I’ve been encouraged lately about the publication of my latest book, “An Uphill Climb – Survivor’s Guilt and the Inca Trail”. Although sales continue at a trickle, they do continue – and are starting to pick up a bit. More importantly, the reviews posted on Amazon have been excellent, with 12 out of 13 rating it “5 star” and one “4 star”. Even better, only one reviewer was not a complete stranger, and that one was someone I have not seen in over 40 years.

Important to me, some of those reviewers said that they had experienced similar loss in their lives, and they were grateful that I had addressed some of their feelings.

In the past few weeks I’ve been contacted by two national book review services requesting Reviewer’s Copies, and received an amazingly upbeat and complimentary rejection notice from a major publisher.

Seriously, here is a direct quote:

My colleagues and I have now very carefully looked at your full manuscript. I received independent reports on the style, quality of writing and the suitability to genre and I am pleased to say that we find An Uphill Climb: Survivor’s Guilt and the Inca Trail to be of considerable merit and believe it would appeal to the reading public.

Although we agree the work is well written and has literary merit, commercial decisions have to be made in this fiercely competitive market. Bearing this in mind, we cannot offer a traditional contract for the work at this time. We would be able to offer a contribution-based contract, but this may be seen as inappropriate and undeserving of a manuscript of such a sensitive and uplifting nature.

Now tell me true, isn’t that the sweetest “Drop Dead” letter you’ve ever seen?
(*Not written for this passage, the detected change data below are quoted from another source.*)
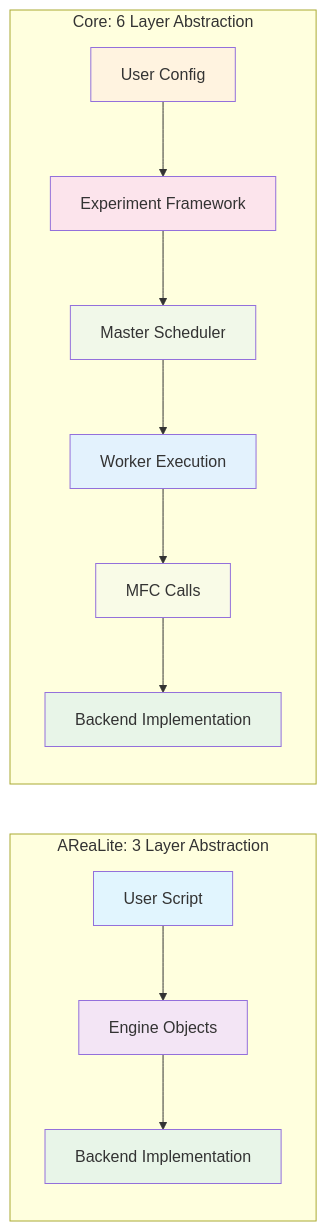
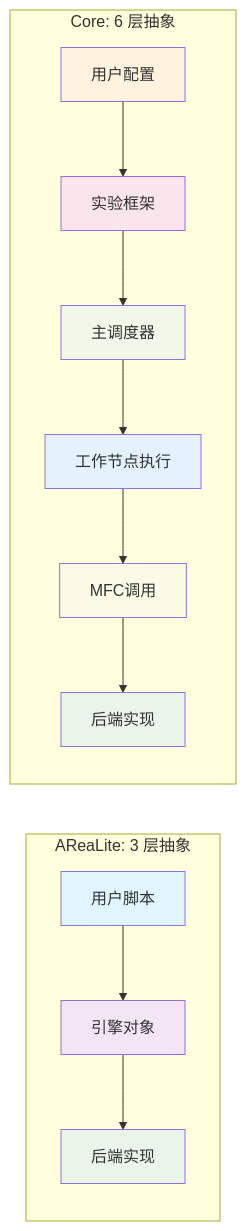
The third of 11 diagrams in docs/architecture/architecture_diagrams.md (zhshgmail/AReaL), drawn with Mermaid before and after one commit. The commit also changed other lines of this file and 4 other files, not shown here.

Commit message:
update archtecrture diagram

````diff
--- a/docs/architecture/architecture_diagrams.md
+++ b/docs/architecture/architecture_diagrams.md
@@ -45,22 +136,22 @@
 ```mermaid
 graph LR
-    subgraph "AReaLite: 3 Layer Abstraction"
-        AL1[User Script] --> AL2[Engine Objects] --> AL3[Backend Implementation]
+    subgraph "AReaLite: 3 层抽象"
+        AL1[用户脚本] --> AL2[引擎对象] --> AL3[后端实现]
     end
     
-    subgraph "Core: 6 Layer Abstraction"
-        CL1[User Config] --> CL2[Experiment Framework] --> CL3[Master Scheduler]
-        CL3 --> CL4[Worker Execution] --> CL5[MFC Calls] --> CL6[Backend Implementation]
+    subgraph "Core: 6 层抽象"
+        CL1[用户配置] --> CL2[实验框架] --> CL3[主调度器]
+        CL3 --> CL4[工作节点执行] --> CL5[MFC调用] --> CL6[后端实现]
     end
     
     style AL1 fill:#e1f5fe
     style AL2 fill:#f3e5f5
     style AL3 fill:#e8f5e8
     
     style CL1 fill:#fff3e0
     style CL2 fill:#fce4ec
     style CL3 fill:#f1f8e9
     style CL4 fill:#e3f2fd
     style CL5 fill:#f9fbe7
     style CL6 fill:#e8f5e8
 ```
````
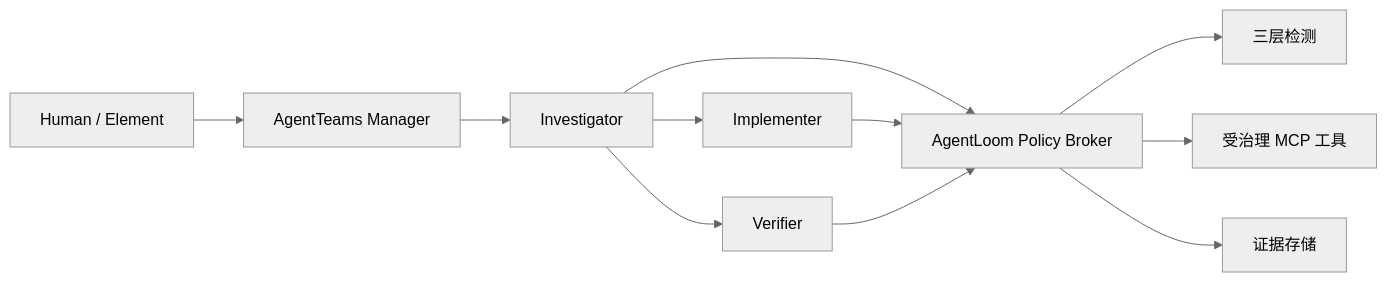
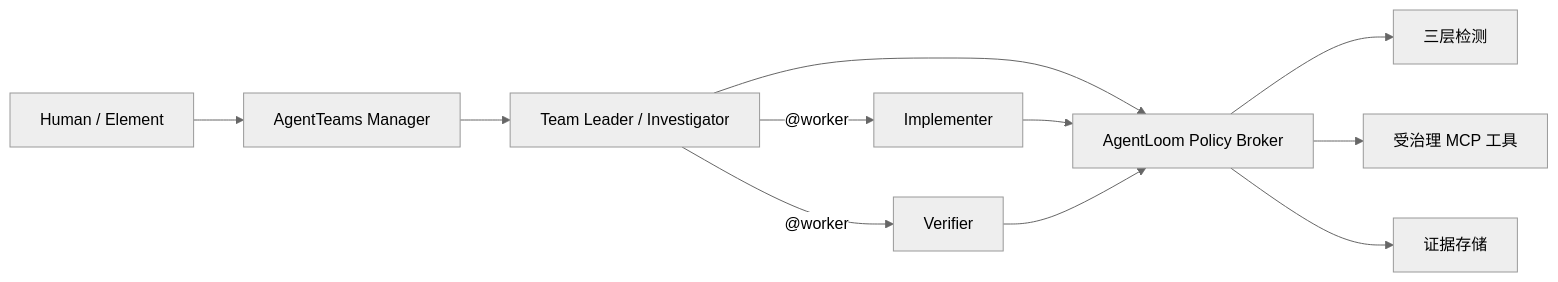
Before and after one commit to WilliamClifton-dev/AgentLoom: the diagram in README.zh-CN.md, drawn with Mermaid (neutral theme). The commit also changed other lines of this file and 5 other files, not shown here.

Commit message:
docs: clarify Team Leader delegation

````diff
--- a/README.zh-CN.md
+++ b/README.zh-CN.md
@@ -26,13 +26,13 @@
 ```mermaid
 flowchart LR
     Human["Human / Element"] --> Manager["AgentTeams Manager"]
-    Manager --> Investigator["Investigator"]
-    Investigator --> Implementer["Implementer"]
-    Investigator --> Verifier["Verifier"]
-    Investigator --> Broker["AgentLoom Policy Broker"]
+    Manager --> Leader["Team Leader / Investigator"]
+    Leader -->|"@worker"| Implementer["Implementer"]
+    Leader -->|"@worker"| Verifier["Verifier"]
+    Leader --> Broker["AgentLoom Policy Broker"]
     Implementer --> Broker
     Verifier --> Broker
     Broker --> Detect["三层检测"]
     Broker --> MCP["受治理 MCP 工具"]
     Broker --> Evidence["证据存储"]
 ```
````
The book was also noticed by the folks at Yall.com , who publish a web site dedicated (as you may have guessed by the name) to celebrating all things Southern. Since we are currently living in east Tennessee, they contacted me to do a video interview as their Southern Author of the Week.

It was a fun experience, and I thank them for the opportunity. I hope the word spreads, and I can touch more people’s lives. As I mentioned in the interview, as we are about to pass 213,000 COVID deaths nationwide, there are probably a lot of people out there who are feeling a bit of Survivor’s Guilt themselves. I can’t imagine how much worse it would have been for me if I had watched my wife die in quarantine isolation, unable to provide any comfort.

Here then, is the full 15-minute interview: